Anyway, at the meeting the city gave its perspective on what was discussed at the consultations, and the crowd was mostly accepting, with some of us wondering what happened to the education component provided by the Real Renewal Citizens’ Circle, and the urban agriculture. There were lots of public comments on recycling, and pedestrian and cycling safety as well. I pointed out after the meeting that the city has bylaws that hamper urban ag., including the livestock bylaw (no chickens allowed, while NYC can have them!), and the tendency of the City to let snobby neighbours determine that no one can grow food in their front yard, and must spray commercial chemicals to control “weeds” like dandelions.
As I left the meeting, feeling good about how the night was going, and eager to bike home to talk more with Mr. LaRue of RoboCon investigatory fame, I checked to see if I could throw my bike onto a bus. Then glancing down at my bike locked to a stop sign, I noticed it had no seat. I’d not taken my seat with me, so this was quite an unwelcome surprise. Two years ago, someone quick-released my front wheel, and now my original seat will also need replacing. Thieves are getting my bike one piece at a time. It will no doubt cost me about 250 dimes. I roamed the neighbourhood in search of some hooligan carrying only a bike seat, but saw no one fitting that description, so I caught the #4, and went home.
Musical interlude: Translate Canadian to American.
I’m feeling better about how things will work out in Canadian politics after the Council of Canadians finally filed in court for byelections to be called. And LaRue’s comment here helped a great deal too:
Suddenly feeling much better about things. Political things.
If one honest man with the most known knowledge of RoboCon, is feeling good about how the truth will come out, then I’m hoping the guilty find it a little harder to sleep. They deserve less sleep than LaRue’s been getting while fighting serious illness and massive government corruption.
Other people with more pieces of the RoboCon puzzle who’ve been reporting their brains out the last month include these bloggers and journalists you simply must follow:
Alison at Creekside
Dave and crew at The Galloping Beaver
Ross K at The Gazetteer
Nancy at Impolitical
Terry Milewski at CBC News
** This list can and must grow, please send your blog address in the comments if you’re a RoboCon blogger (or read one not listed) too.
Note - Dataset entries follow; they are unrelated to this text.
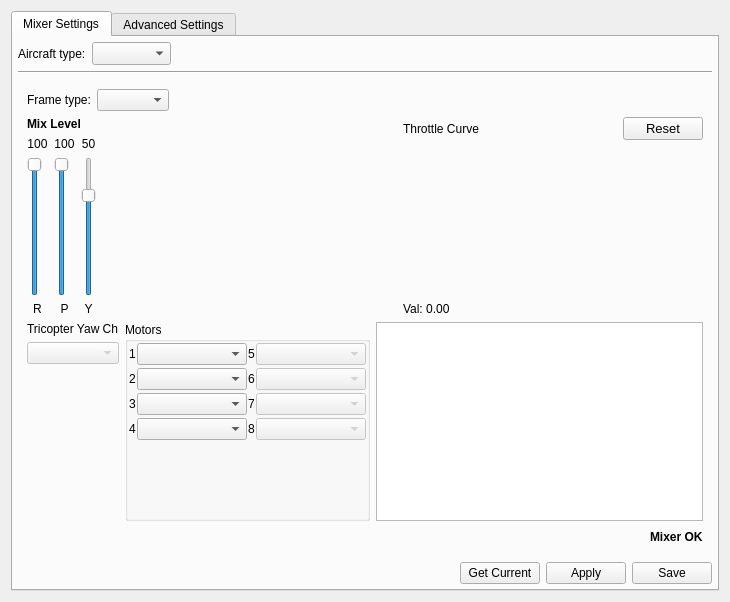
First picture: the form in ground/openpilotgcs/src/plugins/config/airframe.ui, repository openpilot/OpenPilot, before the edit.
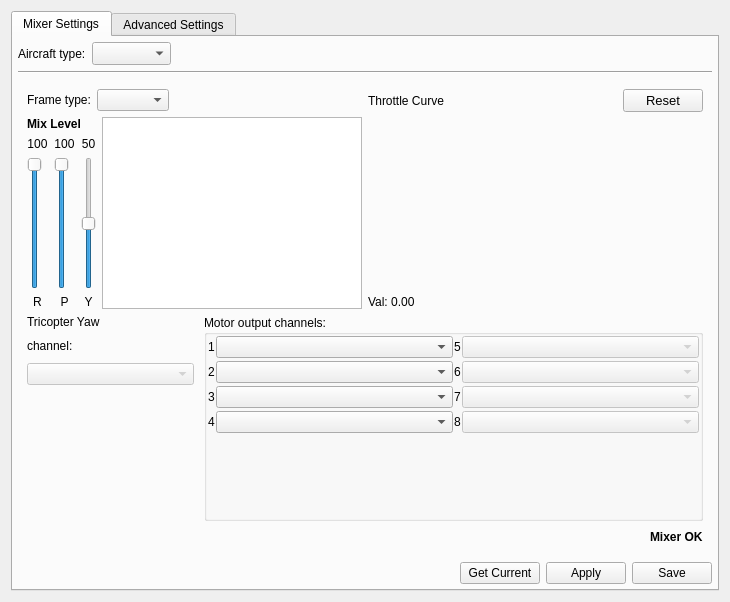
Second picture: the form after the edit. The open tabs and pages were chosen to show the change. Custom widgets are drawn as their Qt base class.

```diff
--- a/ground/openpilotgcs/src/plugins/config/airframe.ui
+++ b/ground/openpilotgcs/src/plugins/config/airframe.ui
@@ -464,7 +464,11 @@
          <widget class="QWidget" name="multiRotor">
           <layout class="QVBoxLayout" name="verticalLayout_4" stretch="1">
            <item>
-            <layout class="QVBoxLayout" name="verticalLayout_8" stretch="0,0,0,0">
+            <layout class="QVBoxLayout" name="verticalLayout_8" stretch="0,0,0">
+             <item>
+              <layout class="QHBoxLayout" name="horizontalLayout_7" stretch="0,0">
+               <item>
+                <layout class="QVBoxLayout" name="verticalLayout_24">
              <item>
               <layout class="QHBoxLayout" name="horizontalLayout_5">
                <item>
@@ -497,7 +501,7 @@
               </layout>
              </item>
              <item>
-              <layout class="QHBoxLayout" name="horizontalLayout_7" stretch="0,0,0">
+                  <layout class="QHBoxLayout" name="horizontalLayout_22">
                <item>
                 <layout class="QVBoxLayout" name="verticalLayout_20">
                  <item>
@@ -616,7 +620,7 @@
 Typical value is 50% for + or X configuration on quads.</string>
                        </property>
                        <property name="minimum">
-                        <number>-100</number>
+                            <number>0</number>
                        </property>
                        <property name="maximum">
                         <number>100</number>
@@ -649,17 +653,24 @@
                 </layout>
                </item>
                <item>
-                <spacer name="horizontalSpacer_13">
-                 <property name="orientation">
-                  <enum>Qt::Horizontal</enum>
-                 </property>
-                 <property name="sizeHint" stdset="0">
+                    <widget class="QGraphicsView" name="quadShape">
+                     <property name="sizePolicy">
+                      <sizepolicy hsizetype="MinimumExpanding" vsizetype="MinimumExpanding">
+                       <horstretch>0</horstretch>
+                       <verstretch>0</verstretch>
+                      </sizepolicy>
+                     </property>
+                     <property name="minimumSize">
                   <size>
-                   <width>40</width>
-                   <height>20</height>
-                  </size>
-                 </property>
-                </spacer>
+                       <width>110</width>
+                       <height>110</height>
+                      </size>
+                     </property>
+                    </widget>
+                   </item>
+                  </layout>
+                 </item>
+                </layout>
                </item>
                <item>
                 <layout class="QVBoxLayout" name="verticalLayout_12">
@@ -718,8 +729,8 @@
                    </property>
                    <property name="minimumSize">
                     <size>
-                     <width>110</width>
-                     <height>110</height>
+                     <width>120</width>
+                     <height>120</height>
                     </size>
                    </property>
                   </widget>
@@ -736,13 +747,23 @@
               </layout>
              </item>
              <item>
-              <layout class="QHBoxLayout" name="horizontalLayout_6" stretch="1,3,4">
+              <layout class="QHBoxLayout" name="horizontalLayout_6" stretch="1,3">
+               <property name="spacing">
+                <number>10</number>
+               </property>
                <item>
                 <layout class="QVBoxLayout" name="verticalLayout_10">
                  <item>
                   <widget class="QLabel" name="label_23">
                    <property name="text">
-                    <string>Tricopter Yaw Ch</string>
+                    <string>Tricopter Yaw</string>
+                   </property>
+                  </widget>
+                 </item>
+                 <item>
+                  <widget class="QLabel" name="label_2">
+                   <property name="text">
+                    <string>channel:</string>
                    </property>
                   </widget>
                  </item>
@@ -783,7 +804,7 @@
                <item>
                 <widget class="QGroupBox" name="groupBox">
                  <property name="title">
-                  <string>Motors</string>
+                  <string>Motor output channels:</string>
                  </property>
                  <layout class="QHBoxLayout" name="horizontalLayout_10">
                   <property name="spacing">
@@ -969,22 +990,6 @@
                  </layout>
                 </widget>
                </item>
-               <item>
-                <widget class="QGraphicsView" name="quadShape">
-                 <property name="sizePolicy">
-                  <sizepolicy hsizetype="MinimumExpanding" vsizetype="MinimumExpanding">
-                   <horstretch>0</horstretch>
-                   <verstretch>0</verstretch>
-                  </sizepolicy>
-                 </property>
-                 <property name="minimumSize">
-                  <size>
-                   <width>110</width>
-                   <height>110</height>
-                  </size>
-                 </property>
-                </widget>
-               </item>
               </layout>
              </item>
              <item>
```
Left out of the diff: 119 changed lines with no effect on the pictures. Lines whose indentation alone changed are shown as unchanged.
*** Bonus points if you can find a Conservative blogger calling for justice regarding RoboCon, without them also suggesting it was people/party for who there is no evidence to support an accusation, let alone a suspicion.
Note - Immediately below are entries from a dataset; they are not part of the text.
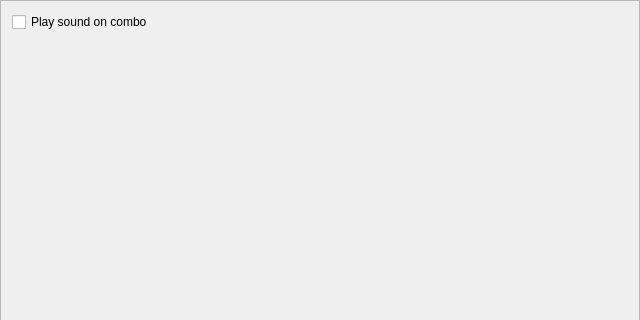
Above: PreferencesFrame.ui from xmichelo/Beeftext before the change; both pictures show x 0 to 640 and y 0 to 320 of the 640 by 480 pixel window. Below: the same form after it.
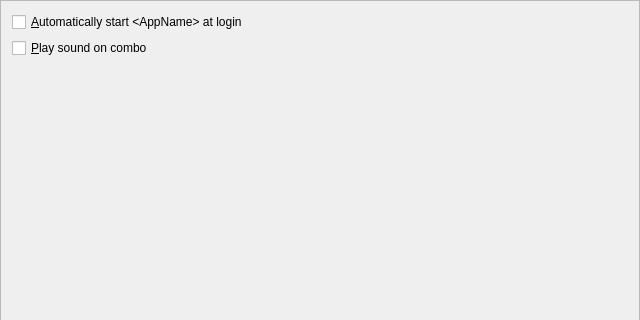
That is the form after the change.

Commit message: Implemented auto start at login option. Fixes #14.

```diff
--- a/PreferencesFrame.ui
+++ b/PreferencesFrame.ui
@@ -20,10 +20,17 @@
    <enum>QFrame::Raised</enum>
   </property>
   <layout class="QVBoxLayout" name="verticalLayout">
+   <item>
+    <widget class="QCheckBox" name="checkAutoStart">
+     <property name="text">
+      <string notr="true">&amp;Automatically start &lt;AppName&gt; at login</string>
+     </property>
+    </widget>
+   </item>
    <item>
     <widget class="QCheckBox" name="checkPlaySoundOnCombo">
      <property name="text">
-      <string>Play sound on combo</string>
+      <string>&amp;Play sound on combo</string>
      </property>
     </widget>
    </item>
```
Left out of the diff: 17 changed lines with no effect on the pictures. The commit also changes 10 other files.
Tuesday night I also got some underwhelming photos of northern lights.
I’m showing the President of the South Zone Community Gardens a quick demonstration of the power of WordPress Content Management System.
Once upon a time, Saskboy made a pizza. It was not according to the design of the requester, instead it had nutritious onions on it. Saskboy got the cold shoulder when he delivered it.
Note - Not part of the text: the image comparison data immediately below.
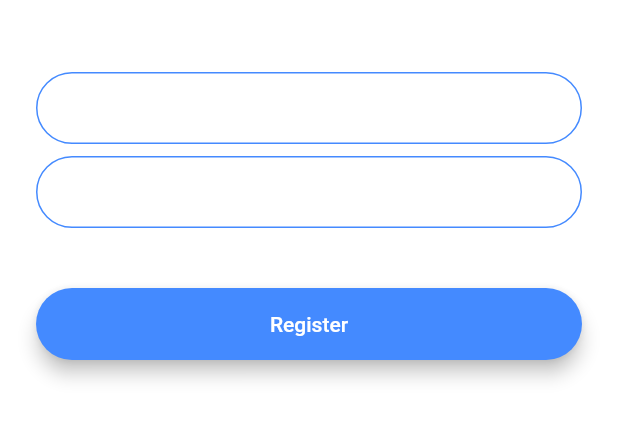
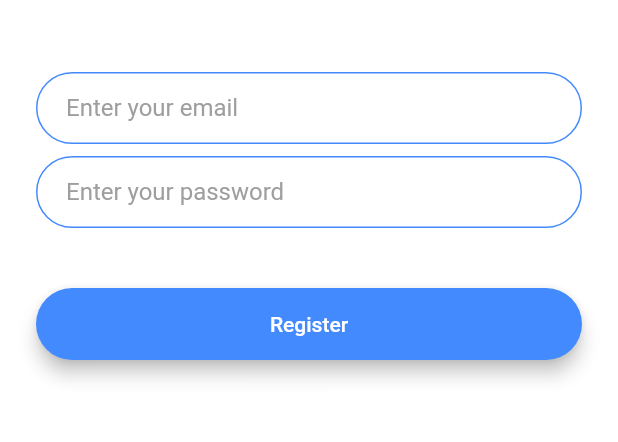
Before and after one commit to SanjibLimbu/Chat_app, a Flutter app: the screen it shows after launch, after a tap on "Register", on a phone screen of 412 x 824 dp, the part 576-1018 px from its top. Run offline on Flutter 3.47's test engine with Material 2 defaults, Android fonts, the phone set to English and light mode, and no system bars; our stand-ins replace animated_text_kit.

Commit message:
code refactor

```diff
--- a/chat_app/lib/constants.dart
+++ b/chat_app/lib/constants.dart
@@ -17,3 +17,20 @@ const kMessageContainerDecoration = BoxDecoration(
     top: BorderSide(color: Colors.lightBlueAccent, width: 2.0),
   ),
 );
+
+const kTextFieldDecoration = InputDecoration(
+  hintText: 'Enter a value',
+  hintStyle: TextStyle(color: Colors.grey),
+  contentPadding: EdgeInsets.symmetric(vertical: 10.0, horizontal: 20.0),
+  border: OutlineInputBorder(
+    borderRadius: BorderRadius.all(Radius.circular(32.0)),
+  ),
+  enabledBorder: OutlineInputBorder(
+    borderSide: BorderSide(color: Colors.blueAccent, width: 1.0),
+    borderRadius: BorderRadius.all(Radius.circular(32.0)),
+  ),
+  focusedBorder: OutlineInputBorder(
+    borderSide: BorderSide(color: Colors.blueAccent, width: 2.0),
+    borderRadius: BorderRadius.all(Radius.circular(32.0)),
+  ),
+);
--- a/chat_app/lib/main.dart
+++ b/chat_app/lib/main.dart
@@ -4,23 +4,22 @@ import 'package:chat_app/screens/login_screen.dart';
 import 'package:chat_app/screens/registration_screen.dart';
 import 'package:chat_app/screens/chat_screen.dart';
 
-void main() => runApp(FlashChat());
+void main() => runApp(
+      const FlashChat(),
+    );
 
 class FlashChat extends StatelessWidget {
+  const FlashChat({super.key});
+
   @override
   Widget build(BuildContext context) {
     return MaterialApp(
-      theme: ThemeData.dark().copyWith(
-        textTheme: const TextTheme(
-          bodyText1: TextStyle(color: Colors.black54),
-        ),
-      ),
-     initialRoute: 'welcome_screen',
+      initialRoute: 'welcome_screen',
       routes: {
-        'welcome_screen':(context) => WelcomeScreen(),
-        'login_screen':(context) => LoginScreen(),
-        'registration_screen':(context) => RegistrationScreen(),
-        'chat_screen':(context) => ChatScreen(),
+        'welcome_screen': (context) => const WelcomeScreen(),
+        'login_screen': (context) => LoginScreen(),
+        'registration_screen': (context) => RegistrationScreen(),
+        'chat_screen': (context) => ChatScreen(),
       },
     );
   }
--- a/chat_app/lib/screens/registration_screen.dart
+++ b/chat_app/lib/screens/registration_screen.dart
@@ -1,3 +1,5 @@
+import 'package:chat_app/constants.dart';
+import 'package:chat_app/widget/rounded_btn.dart';
 import 'package:flutter/material.dart';
 
 class RegistrationScreen extends StatefulWidget {
@@ -11,85 +13,44 @@ class _RegistrationScreenState extends State<RegistrationScreen> {
     return Scaffold(
       backgroundColor: Colors.white,
       body: Padding(
-        padding: EdgeInsets.symmetric(horizontal: 24.0),
+        padding: const EdgeInsets.symmetric(horizontal: 24.0),
         child: Column(
           mainAxisAlignment: MainAxisAlignment.center,
           crossAxisAlignment: CrossAxisAlignment.stretch,
           children: <Widget>[
-            Container(
-              height: 200.0,
-              child: Image.asset('images/logo.png'),
+            Hero(
+              tag: 'logo',
+              child: SizedBox(
+                height: 200.0,
+                child: Image.asset('images/logo.png'),
+              ),
             ),
-            SizedBox(
+            const SizedBox(
               height: 48.0,
             ),
             TextField(
               onChanged: (value) {
                 //Do something with the user input.
               },
-              decoration: InputDecoration(
+              decoration: kTextFieldDecoration.copyWith(
                 hintText: 'Enter your email',
-                contentPadding:
-                    EdgeInsets.symmetric(vertical: 10.0, horizontal: 20.0),
-                border: OutlineInputBorder(
-                  borderRadius: BorderRadius.all(Radius.circular(32.0)),
-                ),
-                enabledBorder: OutlineInputBorder(
-                  borderSide: BorderSide(color: Colors.blueAccent, width: 1.0),
-                  borderRadius: BorderRadius.all(Radius.circular(32.0)),
-                ),
-                focusedBorder: OutlineInputBorder(
-                  borderSide: BorderSide(color: Colors.blueAccent, width: 2.0),
-                  borderRadius: BorderRadius.all(Radius.circular(32.0)),
-                ),
               ),
             ),
-            SizedBox(
+            const SizedBox(
               height: 8.0,
             ),
             TextField(
               onChanged: (value) {
                 //Do something with the user input.
               },
-              decoration: InputDecoration(
-                hintText: 'Enter your password',
-                contentPadding:
-                    EdgeInsets.symmetric(vertical: 10.0, horizontal: 20.0),
-                border: OutlineInputBorder(
-                  borderRadius: BorderRadius.all(Radius.circular(32.0)),
-                ),
-                enabledBorder: OutlineInputBorder(
-                  borderSide: BorderSide(color: Colors.blueAccent, width: 1.0),
-                  borderRadius: BorderRadius.all(Radius.circular(32.0)),
-                ),
-                focusedBorder: OutlineInputBorder(
-                  borderSide: BorderSide(color: Colors.blueAccent, width: 2.0),
-                  borderRadius: BorderRadius.all(Radius.circular(32.0)),
-                ),
-              ),
+              decoration: kTextFieldDecoration.copyWith(
+                  hintText: 'Enter your password'),
             ),
-            SizedBox(
+            const SizedBox(
               height: 24.0,
             ),
-            Padding(
-              padding: EdgeInsets.symmetric(vertical: 16.0),
-              child: Material(
-                color: Colors.blueAccent,
-                borderRadius: BorderRadius.all(Radius.circular(30.0)),
-                elevation: 5.0,
-                child: MaterialButton(
-                  onPressed: () {
-                    //Implement registration functionality.
-                  },
-                  minWidth: 200.0,
-                  height: 42.0,
-                  child: Text(
-                    'Register',
-                    style: TextStyle(color: Colors.white),
-                  ),
-                ),
-              ),
-            ),
+            RoundedBtn(
+                colour: Colors.blueAccent, onPressed: () {}, title: 'Register')
           ],
         ),
       ),
--- a/chat_app/lib/screens/welcome_screen.dart
+++ b/chat_app/lib/screens/welcome_screen.dart
@@ -1,33 +1,64 @@
+import 'package:animated_text_kit/animated_text_kit.dart';
+import 'package:chat_app/widget/rounded_btn.dart';
 import 'package:flutter/material.dart';
 
 class WelcomeScreen extends StatefulWidget {
+  const WelcomeScreen({super.key});
+
   @override
   _WelcomeScreenState createState() => _WelcomeScreenState();
 }
 
-class _WelcomeScreenState extends State<WelcomeScreen> {
+class _WelcomeScreenState extends State<WelcomeScreen>
+    with SingleTickerProviderStateMixin {
+  late AnimationController controller;
+  late Animation animation;
+  @override
+  void initState() {
+    super.initState();
+
+    controller = AnimationController(
+      duration: const Duration(seconds: 1),
+      vsync: this,
+    );
+    animation = ColorTween(
+      begin: Colors.blueGrey,
+      end: Colors.white,
+    ).animate(controller);
+    controller.forward();
+    controller.addListener(() {
+      setState(() {});
+    });
+  }
+
   @override
   Widget build(BuildContext context) {
     return Scaffold(
-      backgroundColor: Colors.white,
+      backgroundColor: animation.value,
       body: Padding(
-        padding: EdgeInsets.symmetric(horizontal: 24.0),
+        padding: const EdgeInsets.symmetric(horizontal: 24.0),
         child: Column(
           mainAxisAlignment: MainAxisAlignment.center,
           crossAxisAlignment: CrossAxisAlignment.stretch,
           children: <Widget>[
             Row(
               children: <Widget>[
-                SizedBox(
+                Hero(
+                  tag: 'logo',
+                  child: SizedBox(
                     height: 60.0,
                     child: Image.asset('images/logo.png'),
                   ),
-                const Text(
-                  'Flash Chat',
-                  style: TextStyle(
+                ),
+                DefaultTextStyle(
+                  style: const TextStyle(
                       fontSize: 45.0,
                       color: Colors.black,
-                    fontWeight: FontWeight.w900,
+                      fontWeight: FontWeight.w900),
+                  child: AnimatedTextKit(
+                    animatedTexts: [
+                      TypewriterAnimatedText('Flash Chat'),
+                    ],
                   ),
                 ),
               ],
@@ -35,43 +66,25 @@ class _WelcomeScreenState extends State<WelcomeScreen> {
             const SizedBox(
               height: 48.0,
             ),
-            Padding(
-              padding: const EdgeInsets.symmetric(vertical: 16.0),
-              child: Material(
-                elevation: 5.0,
-                color: Colors.lightBlueAccent,
-                borderRadius: BorderRadius.circular(30.0),
-                child: MaterialButton(
+            RoundedBtn(
+              title: 'Login',
+              colour: Colors.lightBlueAccent,
               onPressed: () {
-                    //Go to login screen.
-                     Navigator.pushNamed(context, 'login_screen');
+                Navigator.pushNamed(
+                  context,
+                  'login_screen',
+                );
               },
-                  minWidth: 200.0,
-                  height: 42.0,
-                  child: const Text(
-                    'Log In',
             ),
-                ),
-              ),
-            ),
-            Padding(
-              padding: const EdgeInsets.symmetric(vertical: 16.0),
-              child: Material(
-                color: Colors.blueAccent,
-                borderRadius: BorderRadius.circular(30.0),
-                elevation: 5.0,
-                child: MaterialButton(
+            RoundedBtn(
+              title: 'Register',
+              colour: Colors.blueAccent,
               onPressed: () {
-                    //Go to registration screen.
-                    Navigator.pushNamed(context, 'registration_screen');
+                Navigator.pushNamed(
+                  context,
+                  'registration_screen',
+                );
               },
-                  minWidth: 200.0,
-                  height: 42.0,
-                  child: const Text(
-                    'Register',
-                  ),
-                ),
-              ),
             ),
           ],
         ),
--- /dev/null
+++ b/chat_app/lib/widget/rounded_btn.dart
@@ -0,0 +1,35 @@
+import 'package:flutter/material.dart';
+
+class RoundedBtn extends StatelessWidget {
+  final Color colour;
+  final String title;
+  final void Function() onPressed;
+  const RoundedBtn({
+    super.key,
+    required this.colour,
+    required this.onPressed,
+    required this.title,
+  });
+  @override
+  Widget build(BuildContext context) {
+    return Padding(
+      padding: const EdgeInsets.symmetric(vertical: 16.0),
+      child: Material(
+        elevation: 5.0,
+        color: colour,
+        borderRadius: BorderRadius.circular(30.0),
+        child: MaterialButton(
+          onPressed: onPressed,
+          minWidth: 200.0,
+          height: 42.0,
+          child: Text(
+            title,
+            style: const TextStyle(
+              color: Colors.white,
+            ),
+          ),
+        ),
+      ),
+    );
+  }
+}
--- a/chat_app/pubspec.yaml
+++ b/chat_app/pubspec.yaml
@@ -36,6 +36,7 @@ dependencies:
   # The following adds the Cupertino Icons font to your application.
   # Use with the CupertinoIcons class for iOS style icons.
   cupertino_icons: ^1.0.2
+  animated_text_kit: ^4.2.2
 
 dev_dependencies:
   flutter_test:
```
Also changed, not shown: chat_app/lib/screens/login_screen.dart (+18 -57 lines), chat_app/pubspec.lock. Lines whose indentation alone changed are shown as unchanged.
This short story was brought to you by the makers of pizza. It’s a vegetable on its own?
I hope you take a “fresh look at processed foods”. There are certain foods that should only be purchased if grown organically. Sadly, apples, celery, and peaches are on that list.
I highly recommend this entertaining and appalling report on Food Safety News, which comes complete with photos of a giant can of Goldfish crackers dangling from the trade show ceiling and a Coca-Cola booth bearing the slogan “Promoting the Registered Dietician.” Panels included — I kid you not — one called “A Fresh Look at Processed Foods.”
Help me in the War on Vegetables.
As someone who works for a small co-op, it’s frustrating to no end that large corporations that actively work against our mission statement could easily buy our complicity in this dysfunctional economic system. Why must community minded co-ops be cash starved whenever they are not assisted by generous donations from other co-ops and credit unions, but the largest corporations who are actively poisoning us and destroying our political system never run out of government subsidy?
Community gardens are an important part of municipalities where the majority of people have lost cultural knowledge of how to grow and prepare food. They are dirt schools, and everyone should attend one to make ourselves more capable, independent, and giving human beings.